So today, let’s talk a little bit about employee recognition, and a few things to consider when you are giving your employees praise.

  1. Employee recognition doesn’t have to affect budget costs
    You don’t need to set up some kind of program to praise your employees. In fact, setting up some automated recognition program will probably have the opposite effect you want it have. Letting your employees know that they are valued can be as simple as telling them “Thank you,” or “Great job on this project.”
  2. Employee recognition doesn’t always mean a raise or a bonus
    As we just mentioned, employee recognition doesn’t have to affect your budget.
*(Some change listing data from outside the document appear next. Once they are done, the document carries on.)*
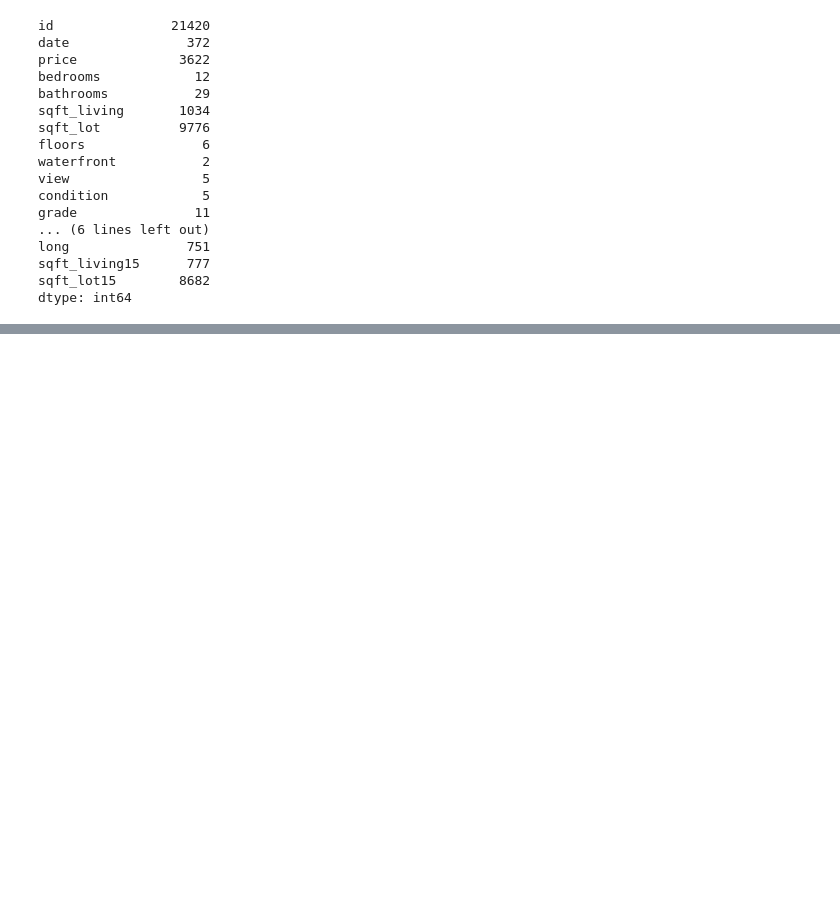
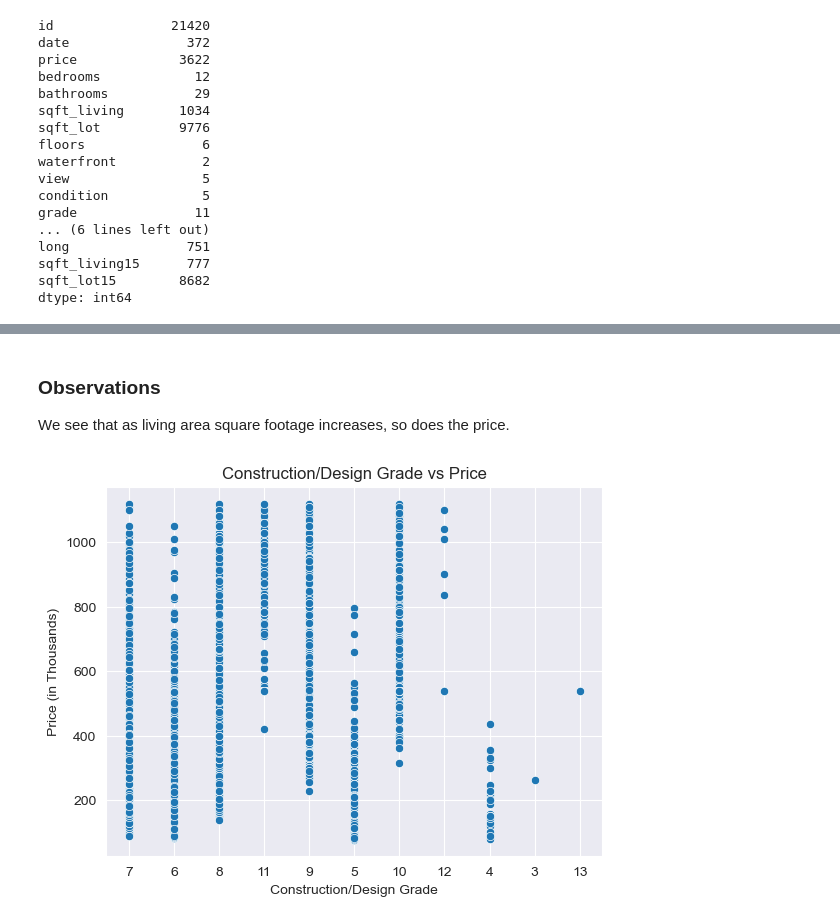
Before and after one commit to bizzfuzz/dsc-phase-2, a Jupyter notebook: student.ipynb, the cells around one changed output, grey strips where cells are left out. Drawn from its saved outputs; the diff is of its cells as text; code cells hidden in the pictures; blank space fills up the shorter version.

```diff
--- a/student.ipynb
+++ b/student.ipynb
@@ -187,0 +636,8 @@ The dataset exhibits substantial diversity across various property attributes, i
+# %% [markdown]
+### Observations
+
+We see that as living area square footage increases, so does the price.
+# %%
+price_vs_column("grade", "Construction/Design Grade", reg=False)
+# %% [output]
+[figure, added]
```
Also changed, not shown: parts of 88 cells of this notebook.
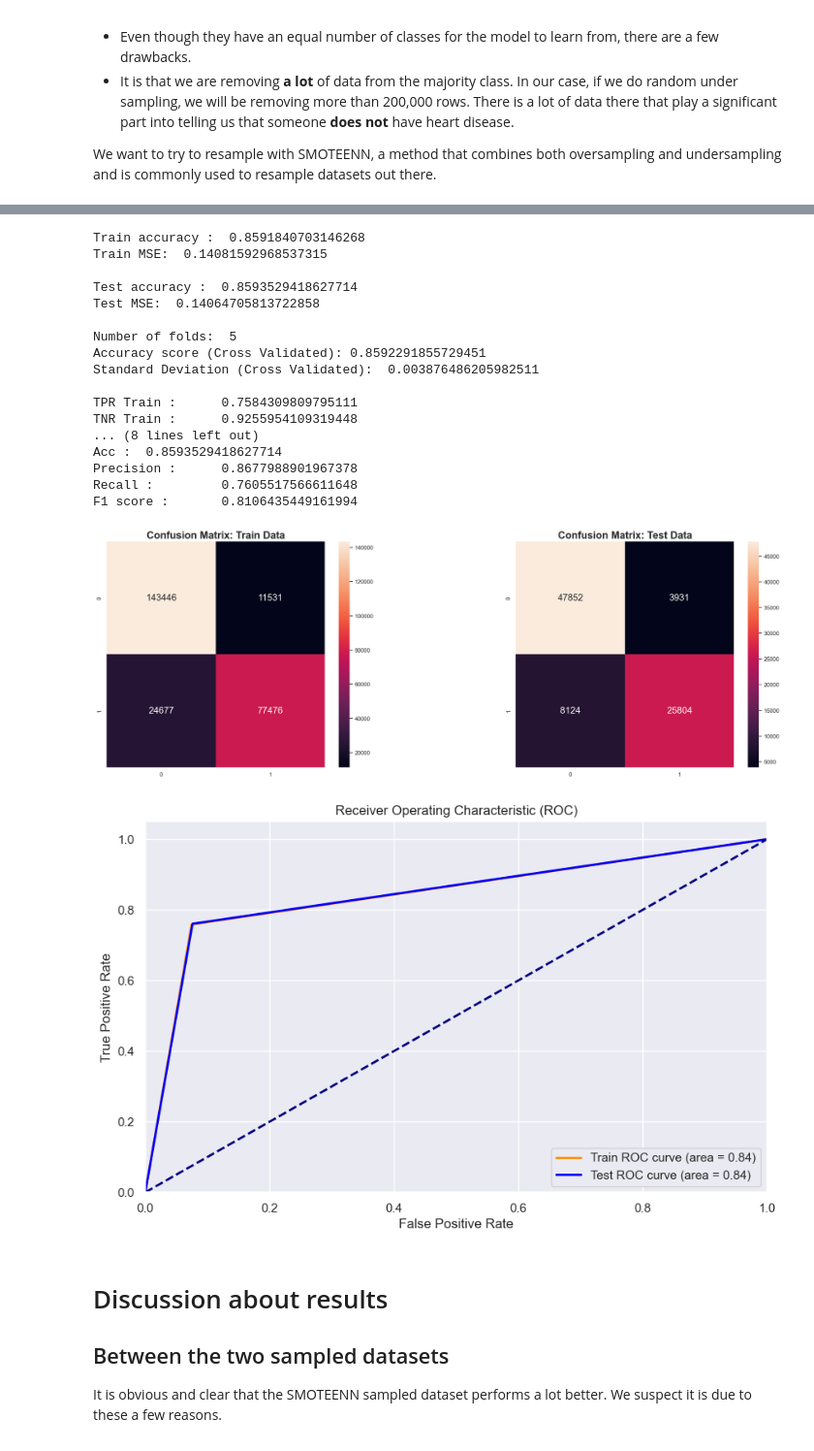
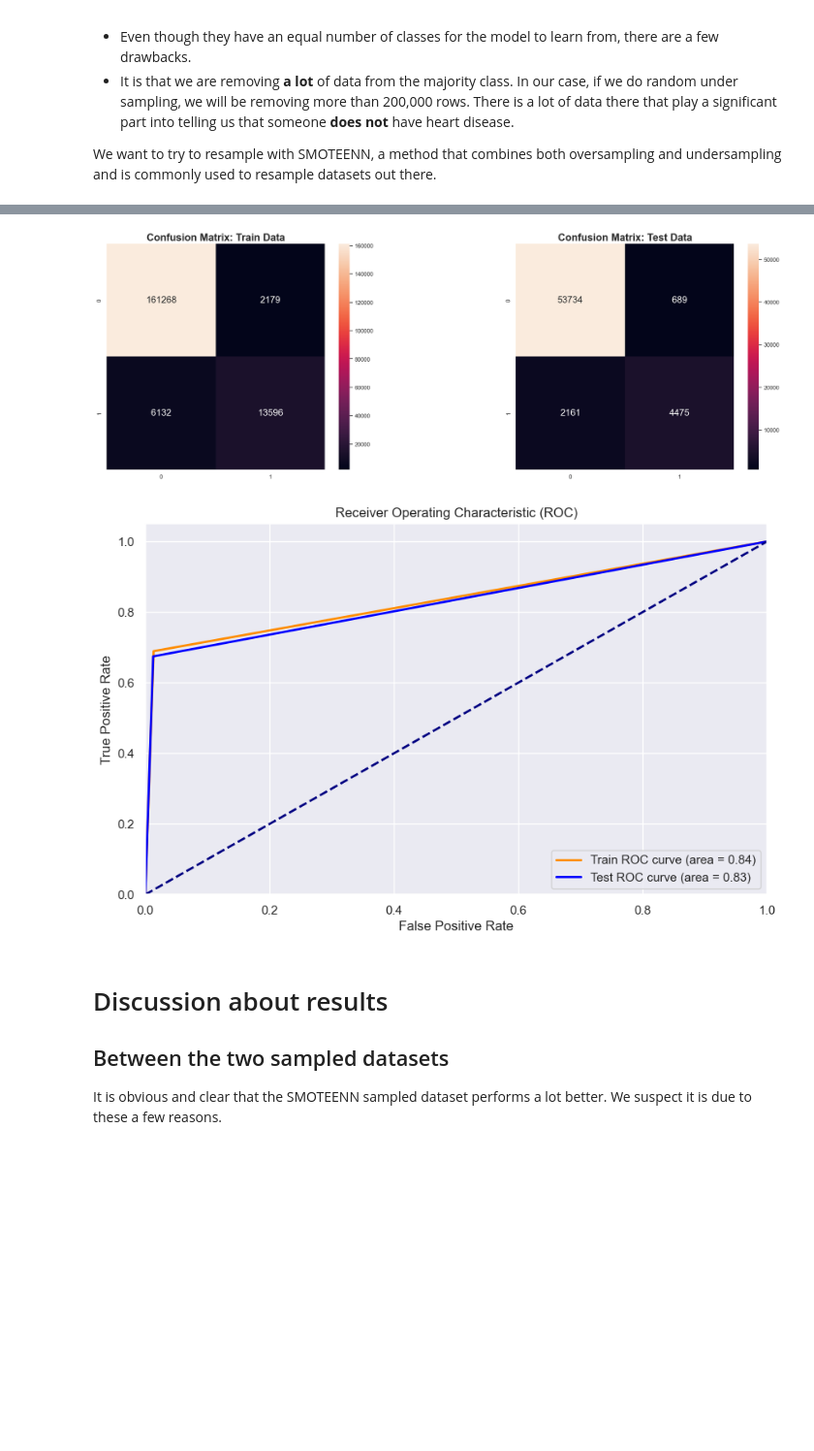
Before and after one commit to lczm/NTU-SC1015, a Jupyter notebook: Spaceship.ipynb, the cells around one changed output, grey strips where cells are left out. Shown at 97% size. Saved outputs shown, nothing was run; the diff lists cells and outputs as text; code cells hidden in the pictures; blank space fills up the shorter version.

```diff
--- a/Spaceship.ipynb
+++ b/Spaceship.ipynb
@@ -377,6 +377,6 @@ We can see that in this dataset, there are around ~5 features that are very domi
 # %%
 # Filter out the one hot encoded titles
-selected_n_features = 10
+selected_n_features = 5
 top_features = set([])
 for feature in top_n_features[:selected_n_features]:
     for column in df:
@@ -385,11 +385,9 @@ for feature in top_n_features[:selected_n_features]:
 top_features = list(top_features)
 # %%
 # 10 features, build 2x5 grid
-f, axes = plt.subplots(2, 5, figsize=(24, 12))
+f, axes = plt.subplots(1,5, figsize=(24, 12))
 for i, col in enumerate(top_features):
-    r = int(i % 2)
-    c = int(i % 5)
     sb.countplot(pd.concat([df_under[col], df_under['HadHeartAttack']], axis=1),
                  x='HadHeartAttack', hue=col, stat='proportion',
-                 legend='auto', ax=axes[r][c])
+                 legend='auto', ax=axes[i])
 # %% [output]
@@ -480,6 +415,0 @@ SMOTENN :  (342555, 13) (342555,)
-# %%
-# x_train, x_test, y_train, y_test = train_test_split(x_over, y_over, test_size=0.25)
-df_under = encode_df(df_under)
-x = df_under.drop(['HadHeartAttack'], axis=1)
-y = df_under['HadHeartAttack']
-x_train, x_test, y_train, y_test = train_test_split(x, y, test_size=0.25)
@@ -729,17 +642,14 @@ We note that the the accuracy isn't very good. Although they all converge at aro
 We want to try to resample with SMOTEENN, a method that combines both oversampling and undersampling and is commonly used to resample datasets out there.
 # %%
 over_under = SMOTEENN()
-df_over_under = df.copy()
-# Use the features that we have identified in feature selection
-# df_over_under = df_over_under[top_features + ['HadHeartAttack']]
-df_over_under = encode_df(df_over_under)
+df_over_under = encode_df(df.copy())
 
 x = df_over_under.drop(['HadHeartAttack'], axis=1)
 y = df_over_under['HadHeartAttack']
 
-x, y = over_under.fit_resample(x, y)
+x_over_under, y_over_under = over_under.fit_resample(x, y)
+x_train, x_test, y_train, y_test = train_test_split(x_over_under, y_over_under, test_size=0.25)
 
-x_train, x_test, y_train, y_test = train_test_split(x, y, test_size=0.25)
 print(x.shape)
 print(y.shape)
 print(x_train.shape)
@@ -801,4 +710,4 @@ F1 score :       0.9106538554508098
 # %%
 logistic_regression_classifier = train_model(x_train, y_train, LogisticRegression())
-evaluate_model(x_train, x_test, y_train, y_test, x, y, logistic_regression_classifier, 5)
+evaluate_model(x_train, x_test, y_train, y_test, x_over_under, y_over_under, logistic_regression_classifier, 5)
 # %% [output]
@@ -822,22 +731,5 @@ Please also refer to the documentation for alternative solver options:
-Train accuracy :  0.8591840703146268
-Train MSE:  0.14081592968537315
-
-Test accuracy :  0.8593529418627714
-Test MSE:  0.14064705813722858
-
-Number of folds:  5
-Accuracy score (Cross Validated): 0.8592291855729451
-Standard Deviation (Cross Validated):  0.003876486205982511
-
-TPR Train :      0.7584309809795111
-TNR Train :      0.9255954109319448
-... (8 lines left out)
-Acc :  0.8593529418627714
-Precision :      0.8677988901967378
-Recall :         0.7605517566611648
-F1 score :       0.8106435449161994
-[figure, old version]
+[figure, new version]
-[figure, old version]
+[figure, new version]
 # %% [markdown]
 # Discussion about results
 
```
Also changed, not shown: parts of 20 cells of this notebook.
While a raise or bonus is great thing, it might not always be the right match, so make sure to assess when and where financial rewards are appropriate.
    Sometimes, employees just want to receive positive feedback. We’re not saying that you shouldn’t give out pay raises or bonuses (they’re both very important), but we are saying that recognition and thanks are very important to a positive work environment. A nice mix of both never hurts.

When giving employees recognition for their work, there are a few things to keep in mind:

  • Be authentic. If you’re going to give your employees recognition, make sure that you mean it. Nothing is worse than coming off as insincere when telling your employee what a great job they are doing.
  • Be specific and in the moment. Randomly letting your employees know you appreciate their work is fine, but try to make sure they know specifically what it is you like about their work. Also, tell them as the work happens. No one wants to feel like an afterthought.
  • Make the praise appropriate. There is no need to praise an employee up and down like there is no tomorrow. If anything, you might look insincere. Make sure your recognition matches the effort and result.
  • Make it a team effort. The big boss shouldn’t be the only one giving out praise, and sometimes, it might not even be possible to recognize everyone. To keep employee efforts from falling through the cracks, give some of the responsibility to managers and team leaders if you aren’t already. This helps keep everything in context.

Although not all problems can be solved by a simple, “Thank you,” the simple act of recognizing your employees for their hard work can go a long ways towards helping your employees feel valued.

So if you aren’t already, get started on getting out and recognizing your employees. The benefits far outweigh the small amount of time it takes to recognize someone for their hard work–and really, there’s no reason not to always let people know when they do a great job.